2/3 Bitcoin Cash blocks mined by Hong Kong anonym

The unknown Hong Kong mining pool has mined 75% of Bitcoin Cash blocks so far
03 August 2017   1319
Bitcoin

Is the first decentralized peer-to-peer payment network that is powered by its users with no central authority or middlemen

Bitcoin Cash (BCH, BCC), a hard-forked version of the original Bitcoin, is less than two days old ans only three mining pools are currently mining the brand new coin: these are Bitcoin.com, ViaBTC and... the third one is rather mysterious.

Blockchain

Distributed database that is used to maintain a continuously growing list of records, called blocks

Thus, according to the CoinDance data, the share of that "unknown" pool accounts for 75% of the total hashrate. By the way, the block’s coinbase data has revealed an address to a backpackers hostel in Hong Kong called Kwong Wah Mansion - that's where a good part of Bitcoin Cash has been mined from.

Latest Bitcoin Cash blocks by mining pool summary on cash.coin.dance Latest Bitcoin Cash blocks by mining pool summary on cash.coin.dance

Bitcoin Cash

A new cryptocurrency representing a hard-forked version of Bitcoin, different from it in the blocksize limits

News.bitcoin.com lifts the veil of secrecy and provides the readers ith an exclusive conversation with the miner from Hong Kong otherwise known as "MC Pool", who wishes to remain anonymous.

The miner was asked about the initial reasons for mining Bitcoin Cash.

Seriously for fun and to promote the new trading center in Hong Kong.
 

MC Pool
Bitcoin Cash miner from hong Kong

Apparently, the miner started mining Bitcoin Cash to promote his new trading center called “Genesis Block”, which will focus on day trading, Over-the-Counter (OTC) sales, retail, night-time lectures, sharing and local cryptocurrency meet-ups.

According to the information provided by news.bitcoin.com, the Hong Kong miner explains that he and “most of his friends” have already switched back to the BTC main chain, as the operation hasn’t been profitable due to the difficulty. “Return still cannot catch up to difficulty,” explains the miner.

Only time will tell which one [BTC or Bitcoin Cash] will survive eventually.
 

MC Pool
Bitcoin Cash miner from hong Kong

Since switching back to the main chain, the Hong Kong miner doesn’t think they will mine it again.
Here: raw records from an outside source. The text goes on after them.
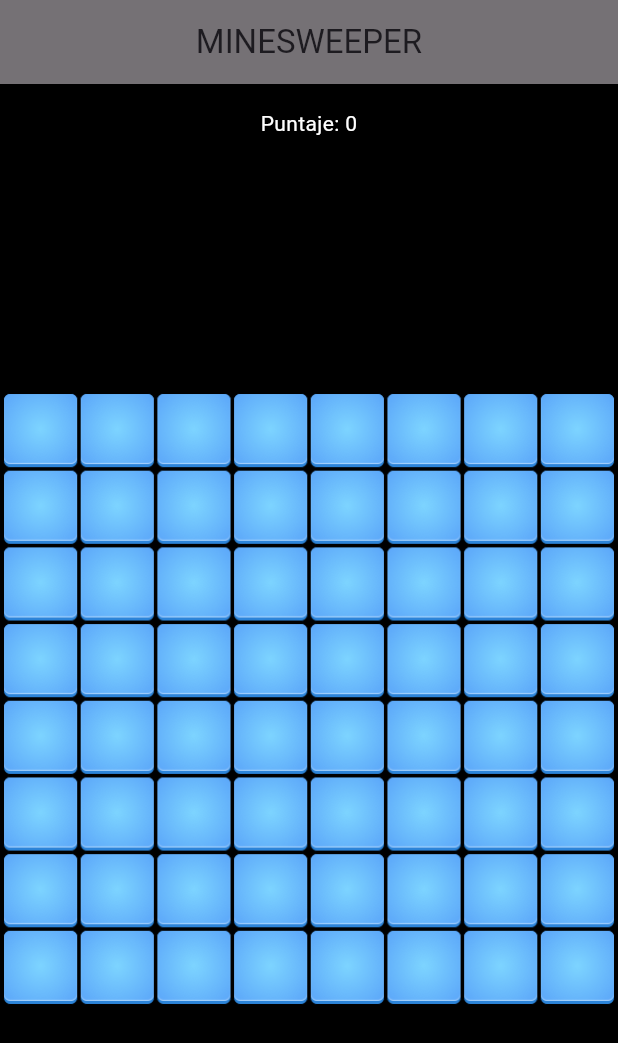
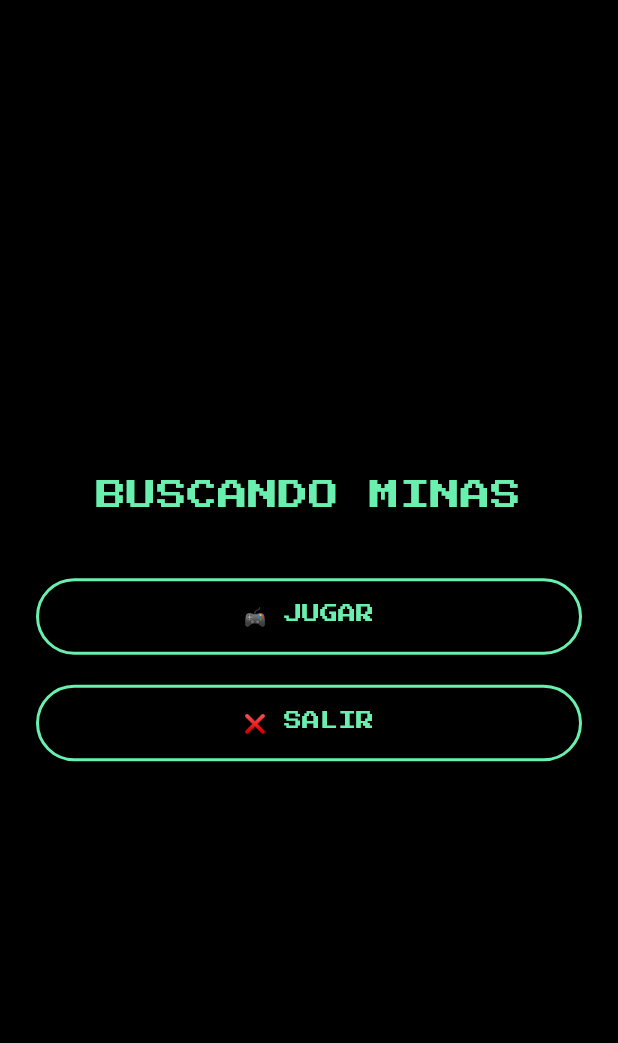
Before and after one commit to LatteMiguelangel/sweeping_mines, a Flutter app: the screen it shows after launch, on a phone screen of 412 x 824 dp. Shown: the top 1043 px of the screen. Run offline on Flutter 3.47's test engine with Material 3 defaults, Android fonts, the phone set to English and light mode, and no system bars; our stand-ins replace bloc, equatable, flutter_bloc.

Commit message:
buscaminitas base listo ahora falta multiplayer

```diff
--- a/lib/main.dart
+++ b/lib/main.dart
@@ -1,4 +1,5 @@
 import 'package:buscando_minas/views/game_screen.dart';
+import 'package:buscando_minas/views/home_page.dart';
 import 'package:flutter/material.dart';
 
 void main() {
@@ -7,6 +8,7 @@ void main() {
 
 class MyApp extends StatelessWidget {
   const MyApp({super.key});
+
   @override
   Widget build(BuildContext context) {
     return MaterialApp(
@@ -15,7 +17,7 @@ class MyApp extends StatelessWidget {
         visualDensity: VisualDensity.adaptivePlatformDensity,
       ),
       debugShowCheckedModeBanner: false,
-      home: GameScreen(numberOfBombs: 5),
+      home: HomePage(), // ← Puedes cambiar esto a HomePage() cuando esté lista
     );
   }
 }
--- /dev/null
+++ b/lib/views/home_page.dart
@@ -0,0 +1,66 @@
+import 'package:buscando_minas/views/difficulty_selection_page.dart';
+import 'package:flutter/material.dart';
+
+class HomePage extends StatelessWidget {
+  const HomePage({super.key});
+
+  @override
+  Widget build(BuildContext context) {
+    return Scaffold(
+      backgroundColor: Colors.black,
+      body: Center(
+        child: Padding(
+          padding: const EdgeInsets.all(24),
+          child: Column(
+            mainAxisAlignment: MainAxisAlignment.center,
+            children: [
+              const Text(
+                'BUSCANDO MINAS',
+                style: TextStyle(
+                  fontFamily: 'PressStart2P',
+                  fontSize: 20,
+                  color: Colors.greenAccent,
+                ),
+                textAlign: TextAlign.center,
+              ),
+              const SizedBox(height: 40),
+              _menuButton(context, '🎮 JUGAR', () {
+                Navigator.push(
+                  context,
+                  MaterialPageRoute(
+                    builder: (_) => const DifficultySelectionPage(),
+                  ),
+                );
+              }),
+              const SizedBox(height: 20),
+              _menuButton(context, '❌ SALIR', () {
+                // Aquí puedes cerrar la app o dejarlo vacío
+              }),
+            ],
+          ),
+        ),
+      ),
+    );
+  }
+
+  Widget _menuButton(BuildContext context, String label, VoidCallback onPressed) {
+    return SizedBox(
+      width: double.infinity,
+      child: ElevatedButton(
+        onPressed: onPressed,
+        style: ElevatedButton.styleFrom(
+          padding: const EdgeInsets.symmetric(vertical: 18),
+          backgroundColor: Colors.black,
+          foregroundColor: Colors.greenAccent,
+          side: const BorderSide(color: Colors.greenAccent, width: 2),
+          elevation: 8,
+          textStyle: const TextStyle(
+            fontFamily: 'PressStart2P',
+            fontSize: 12,
+          ),
+        ),
+        child: Text(label),
+      ),
+    );
+  }
+}
--- a/pubspec.yaml
+++ b/pubspec.yaml
@@ -22,6 +22,10 @@ dev_dependencies:
 
 flutter:
   uses-material-design: true
+  fonts:
+    - family: PressStart2P
+      fonts:
+        - asset: assets/fonts/PressStart2P-Regular.ttf
 
   assets:
   - assets/images/
```
Also changed, not shown: lib/views/difficulty_selection_page.dart (added, +108 -0 lines), lib/views/game_screen_launcher.dart (added, +13 -0 lines), assets/fonts/PressStart2P-Regular.ttf (added).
He doesn’t believe his “friends” will go back into mining Bitcoin Cash either. 

Tesla's cloud account hacked to mine cryptocurrency

Independent security group discovered Tesla's cloud account being hacked and infected with a miner-virus
21 February 2018   23

Cryptocurrencies are on the rise and all sorts of shady characters are trying to get in with dubious methods. Recent string of hacking attacks is a perfect example. And now not only exchanges and users with their hard-earned coins are in danger, but also companies with large cloud infrastructure face the same threat.

RedLock, a security research firm, reports that electric car manufacturer Tesla's cloud account information has been leaked to the internet, which allowed hackers to access the company's cloud. It has been hacked and hardware infected with a miner virus called Stratum. The mining protocol masks itself with low CPU usage and obscuring the IP of the mining server.

Of course, RedLock immediately contacted Tesla with this information and the company quickly got to fixing the breach. Tesla's spokesperson assured us that customer personal information hasn't been compromised, and that the vulnerability was patched in a matter of hours. Only small test park of internally-used engineering sample cars has been impacted and no indication whatsoever discovered that actual customer cars have been compromised in any way.

It certanly looks possible, because according to the same RedLock Cloud Security Intelligence group mining profitability of Tesla's cloud is worth a lot more that all the customer data available could be sold for on the black market. This also isn't the first instance of such a hack with no data being stolen. In fact, hacks with intention of hijacking mining capacity has already targeted Gemalto, a world's largest SIM-card manufacturer, and Aviva, a British insurance company, just to name a few.